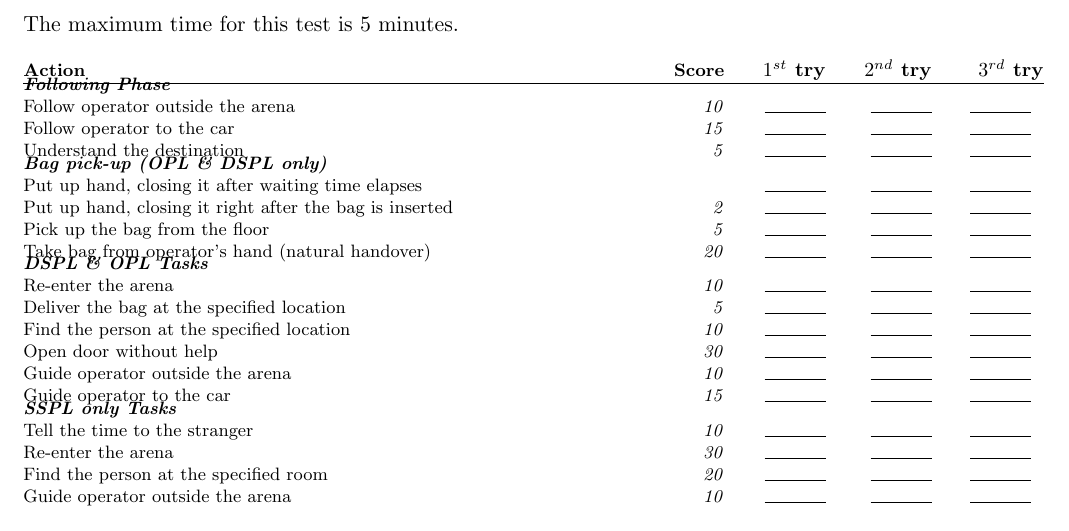
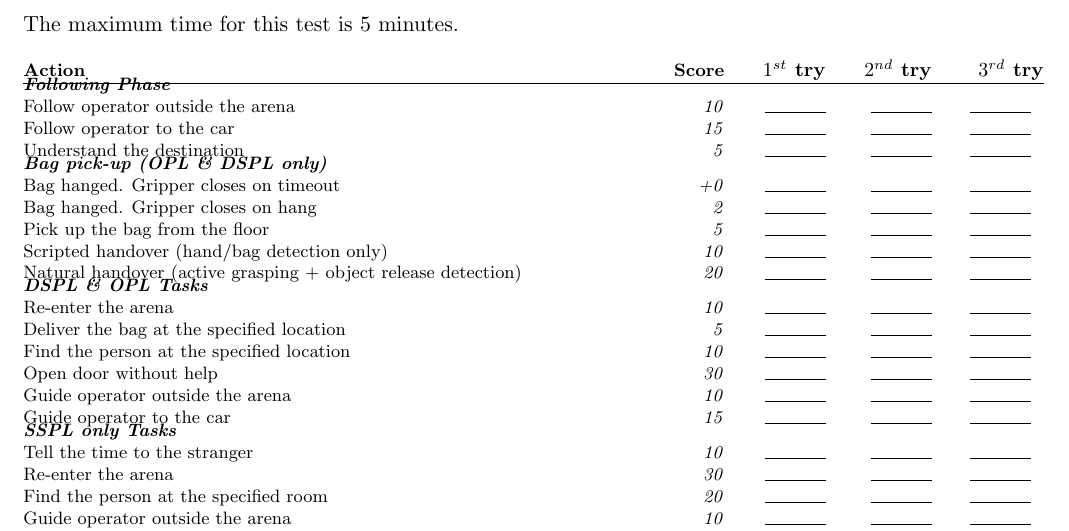
Before and after one commit to RoboCupAtHome/RuleBook, a LaTeX book (score_sheets.tex, which reads scoresheets/HelpMeCarry.tex): part of page 6 of 15, cut so that both start at the same text. Compiled offline with pdfLaTeX.

Commit message:
Enhanced bag pickup description - Shorten description in task. - Buffed description in remarks. - Added scripted handover in scoresheet (half points for natural handover)

```diff
--- a/scoresheets/HelpMeCarry.tex
+++ b/scoresheets/HelpMeCarry.tex
@@ -10,10 +10,11 @@ The maximum time for this test is 5 minutes.
 \ifNotSSPL{
 	% These are mutually exclusive, max score is thus 20
 	\scoreheading{Bag pick-up (OPL \& DSPL only)}
-	\scoreitem{0}{Put up hand, closing it after waiting time elapses}
-	\scoreitem{2}{Put up hand, closing it right after the bag is inserted}
-	\scoreitem{5}{Pick up the bag from the floor}
-	\scoreitem{20}{Take bag from operator's hand (natural handover)}
+	\scoreitem{+0}{Bag hanged. Gripper closes on timeout}
+	\scoreitem{ 2}{Bag hanged. Gripper closes on hang}
+	\scoreitem{ 5}{Pick up the bag from the floor}
+	\scoreitem{10}{Scripted handover (hand/bag detection only)}
+	\scoreitem{20}{Natural handover (active grasping + object release detection)}
 
 	\scoreheading{DSPL \& OPL Tasks} % 80 pts
 	\scoreitem{10}{Re-enter the arena}
```
Also changed, not shown: 1 other file.
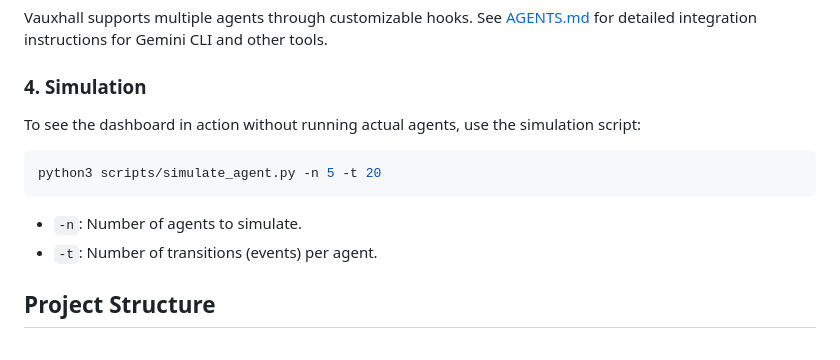
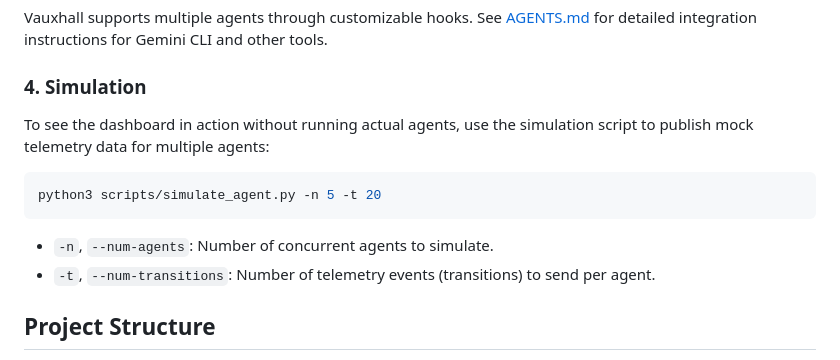
Before and after one commit to ipapadop/vauxhall, a Markdown page: README.md, the part around the change. GitHub-like rendering.

Commit message:
docs: update simulation script documentation with descriptive parameter names and updated descriptions

````diff
--- a/README.md
+++ b/README.md
@@ -80,12 +80,12 @@ python3 -m vauxhall.dashboard.app
 Vauxhall supports multiple agents through customizable hooks. See [AGENTS.md](AGENTS.md) for detailed integration instructions for Gemini CLI and other tools.
 
 ### 4. Simulation
-To see the dashboard in action without running actual agents, use the simulation script:
+To see the dashboard in action without running actual agents, use the simulation script to publish mock telemetry data for multiple agents:
 ```bash
 python3 scripts/simulate_agent.py -n 5 -t 20
 ```
-*   `-n`: Number of agents to simulate.
-*   `-t`: Number of transitions (events) per agent.
+*   `-n`, `--num-agents`: Number of concurrent agents to simulate.
+*   `-t`, `--num-transitions`: Number of telemetry events (transitions) to send per agent.
 
 
 ## Project Structure
````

▬▬▬▬▬▬▬▬▬▬

§ TASK STATEMENT: When you retype the listing above, keep each line exactly as written and drop the pictures.

§ ANSWER BOX:
Before and after one commit to RoboCupAtHome/RuleBook, a LaTeX book (score_sheets.tex, which reads scoresheets/HelpMeCarry.tex): part of page 6 of 15, cut so that both start at the same text. Compiled offline with pdfLaTeX.

Commit message:
Enhanced bag pickup description - Shorten description in task. - Buffed description in remarks. - Added scripted handover in scoresheet (half points for natural handover)

```diff
--- a/scoresheets/HelpMeCarry.tex
+++ b/scoresheets/HelpMeCarry.tex
@@ -10,10 +10,11 @@ The maximum time for this test is 5 minutes.
 \ifNotSSPL{
 	% These are mutually exclusive, max score is thus 20
 	\scoreheading{Bag pick-up (OPL \& DSPL only)}
-	\scoreitem{0}{Put up hand, closing it after waiting time elapses}
-	\scoreitem{2}{Put up hand, closing it right after the bag is inserted}
-	\scoreitem{5}{Pick up the bag from the floor}
-	\scoreitem{20}{Take bag from operator's hand (natural handover)}
+	\scoreitem{+0}{Bag hanged. Gripper closes on timeout}
+	\scoreitem{ 2}{Bag hanged. Gripper closes on hang}
+	\scoreitem{ 5}{Pick up the bag from the floor}
+	\scoreitem{10}{Scripted handover (hand/bag detection only)}
+	\scoreitem{20}{Natural handover (active grasping + object release detection)}
 
 	\scoreheading{DSPL \& OPL Tasks} % 80 pts
 	\scoreitem{10}{Re-enter the arena}
```
Also changed, not shown: 1 other file.
Before and after one commit to ipapadop/vauxhall, a Markdown page: README.md, the part around the change. GitHub-like rendering.

Commit message:
docs: update simulation script documentation with descriptive parameter names and updated descriptions

````diff
--- a/README.md
+++ b/README.md
@@ -80,12 +80,12 @@ python3 -m vauxhall.dashboard.app
 Vauxhall supports multiple agents through customizable hooks. See [AGENTS.md](AGENTS.md) for detailed integration instructions for Gemini CLI and other tools.
 
 ### 4. Simulation
-To see the dashboard in action without running actual agents, use the simulation script:
+To see the dashboard in action without running actual agents, use the simulation script to publish mock telemetry data for multiple agents:
 ```bash
 python3 scripts/simulate_agent.py -n 5 -t 20
 ```
-*   `-n`: Number of agents to simulate.
-*   `-t`: Number of transitions (events) per agent.
+*   `-n`, `--num-agents`: Number of concurrent agents to simulate.
+*   `-t`, `--num-transitions`: Number of telemetry events (transitions) to send per agent.
 
 
 ## Project Structure
````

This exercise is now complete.